- _What you will do_: Only the lines holding "cite" are wanted. Copy every one from the records below.
Start of Data to process
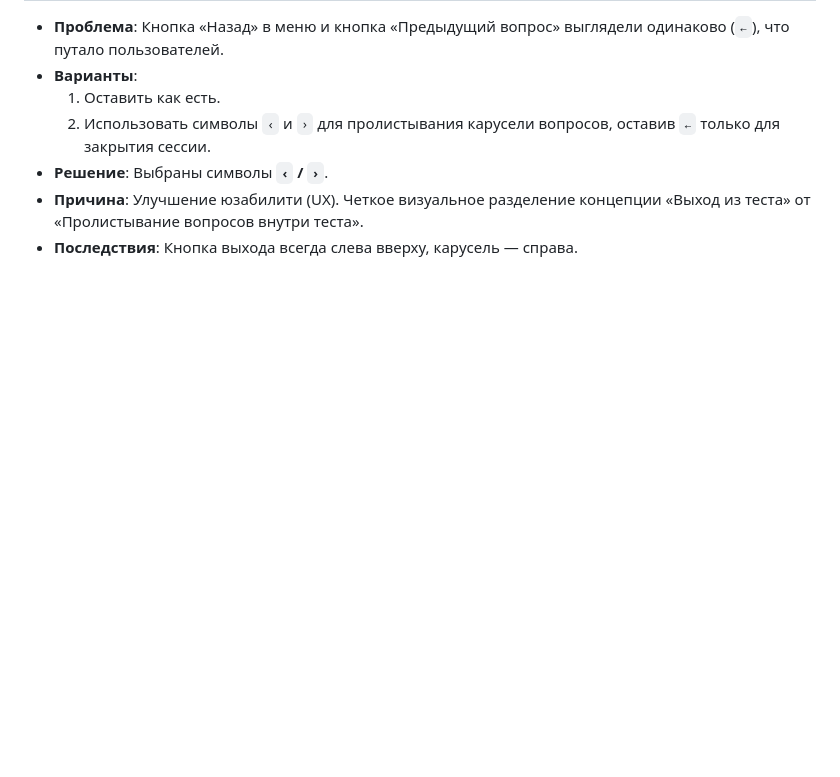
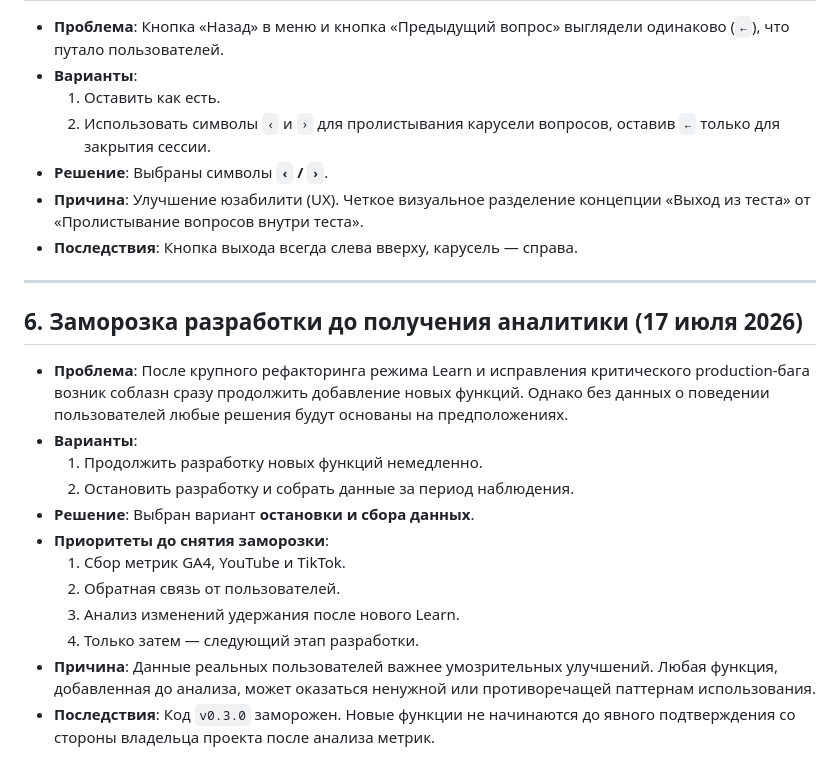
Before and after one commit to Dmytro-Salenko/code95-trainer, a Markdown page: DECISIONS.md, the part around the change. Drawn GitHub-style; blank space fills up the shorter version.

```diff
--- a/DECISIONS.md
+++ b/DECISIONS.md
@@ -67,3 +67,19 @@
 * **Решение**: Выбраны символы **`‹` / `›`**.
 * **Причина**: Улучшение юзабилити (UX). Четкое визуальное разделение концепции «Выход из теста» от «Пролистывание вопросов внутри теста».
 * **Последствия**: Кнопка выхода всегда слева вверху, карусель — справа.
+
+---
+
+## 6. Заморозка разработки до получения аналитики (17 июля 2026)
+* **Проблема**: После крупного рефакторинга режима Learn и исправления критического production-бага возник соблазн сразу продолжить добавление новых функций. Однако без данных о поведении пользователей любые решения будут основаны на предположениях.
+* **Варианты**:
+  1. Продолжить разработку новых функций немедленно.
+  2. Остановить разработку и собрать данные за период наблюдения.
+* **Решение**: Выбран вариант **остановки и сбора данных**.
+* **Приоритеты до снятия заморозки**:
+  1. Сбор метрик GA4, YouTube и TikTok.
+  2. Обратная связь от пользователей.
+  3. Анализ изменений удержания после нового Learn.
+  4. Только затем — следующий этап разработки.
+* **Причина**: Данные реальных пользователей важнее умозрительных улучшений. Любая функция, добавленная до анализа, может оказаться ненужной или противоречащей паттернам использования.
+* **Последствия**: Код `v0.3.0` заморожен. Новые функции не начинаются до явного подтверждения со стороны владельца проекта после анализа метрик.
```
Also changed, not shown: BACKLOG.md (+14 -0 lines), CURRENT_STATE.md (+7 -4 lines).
End of Data to process
Start of Data to process
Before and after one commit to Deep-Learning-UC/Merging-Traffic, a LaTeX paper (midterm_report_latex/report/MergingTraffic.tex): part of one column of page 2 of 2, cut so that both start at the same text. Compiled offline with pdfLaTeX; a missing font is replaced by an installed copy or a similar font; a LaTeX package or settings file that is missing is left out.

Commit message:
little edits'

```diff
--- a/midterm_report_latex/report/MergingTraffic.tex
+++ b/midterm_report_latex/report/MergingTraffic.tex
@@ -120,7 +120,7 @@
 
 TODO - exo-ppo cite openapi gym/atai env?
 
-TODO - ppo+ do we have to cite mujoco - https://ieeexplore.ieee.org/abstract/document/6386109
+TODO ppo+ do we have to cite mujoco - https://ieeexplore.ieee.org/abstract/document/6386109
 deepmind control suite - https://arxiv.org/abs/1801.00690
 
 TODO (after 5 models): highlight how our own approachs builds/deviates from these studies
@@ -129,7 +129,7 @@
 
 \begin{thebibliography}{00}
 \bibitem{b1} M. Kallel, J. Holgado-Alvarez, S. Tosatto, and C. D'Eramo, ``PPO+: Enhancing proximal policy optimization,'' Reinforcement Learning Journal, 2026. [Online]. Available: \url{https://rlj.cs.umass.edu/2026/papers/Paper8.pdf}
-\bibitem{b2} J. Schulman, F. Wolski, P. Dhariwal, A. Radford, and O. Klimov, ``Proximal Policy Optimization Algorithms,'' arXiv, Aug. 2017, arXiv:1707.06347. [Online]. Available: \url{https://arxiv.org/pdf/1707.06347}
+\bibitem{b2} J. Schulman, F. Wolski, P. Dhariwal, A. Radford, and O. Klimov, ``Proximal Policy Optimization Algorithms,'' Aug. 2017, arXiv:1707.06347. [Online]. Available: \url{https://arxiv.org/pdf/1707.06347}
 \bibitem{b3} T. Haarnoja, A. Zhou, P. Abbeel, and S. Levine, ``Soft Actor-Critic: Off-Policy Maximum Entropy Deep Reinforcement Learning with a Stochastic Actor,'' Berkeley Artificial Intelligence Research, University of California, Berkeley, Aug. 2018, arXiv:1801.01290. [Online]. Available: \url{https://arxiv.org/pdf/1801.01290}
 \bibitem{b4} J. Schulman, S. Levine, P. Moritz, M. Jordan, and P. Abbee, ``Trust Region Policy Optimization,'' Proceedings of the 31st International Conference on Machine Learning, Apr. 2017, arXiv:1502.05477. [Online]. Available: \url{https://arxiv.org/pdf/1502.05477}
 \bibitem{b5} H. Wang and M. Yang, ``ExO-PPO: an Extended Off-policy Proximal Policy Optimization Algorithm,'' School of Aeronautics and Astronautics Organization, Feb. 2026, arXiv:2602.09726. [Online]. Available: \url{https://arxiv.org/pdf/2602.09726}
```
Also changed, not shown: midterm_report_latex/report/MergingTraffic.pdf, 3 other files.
End of Data to process
Start of Data to process
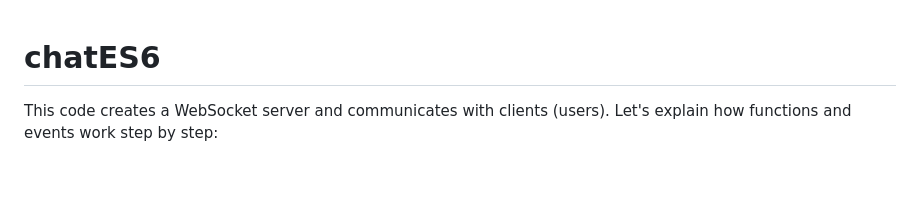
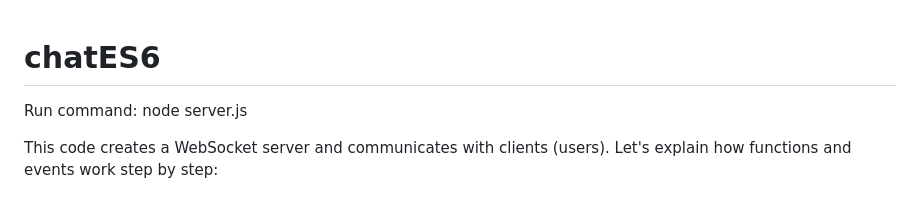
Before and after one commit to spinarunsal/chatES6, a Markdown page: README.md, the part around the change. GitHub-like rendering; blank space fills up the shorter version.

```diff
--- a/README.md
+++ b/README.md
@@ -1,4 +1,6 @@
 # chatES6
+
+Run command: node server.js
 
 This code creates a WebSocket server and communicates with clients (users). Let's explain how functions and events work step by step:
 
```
End of Data to process
- _Answer space_:
 TODO - exo-ppo cite openapi gym/atai env?
-TODO - ppo+ do we have to cite mujoco - https://ieeexplore.ieee.org/abstract/document/6386109
+TODO ppo+ do we have to cite mujoco - https://ieeexplore.ieee.org/abstract/document/6386109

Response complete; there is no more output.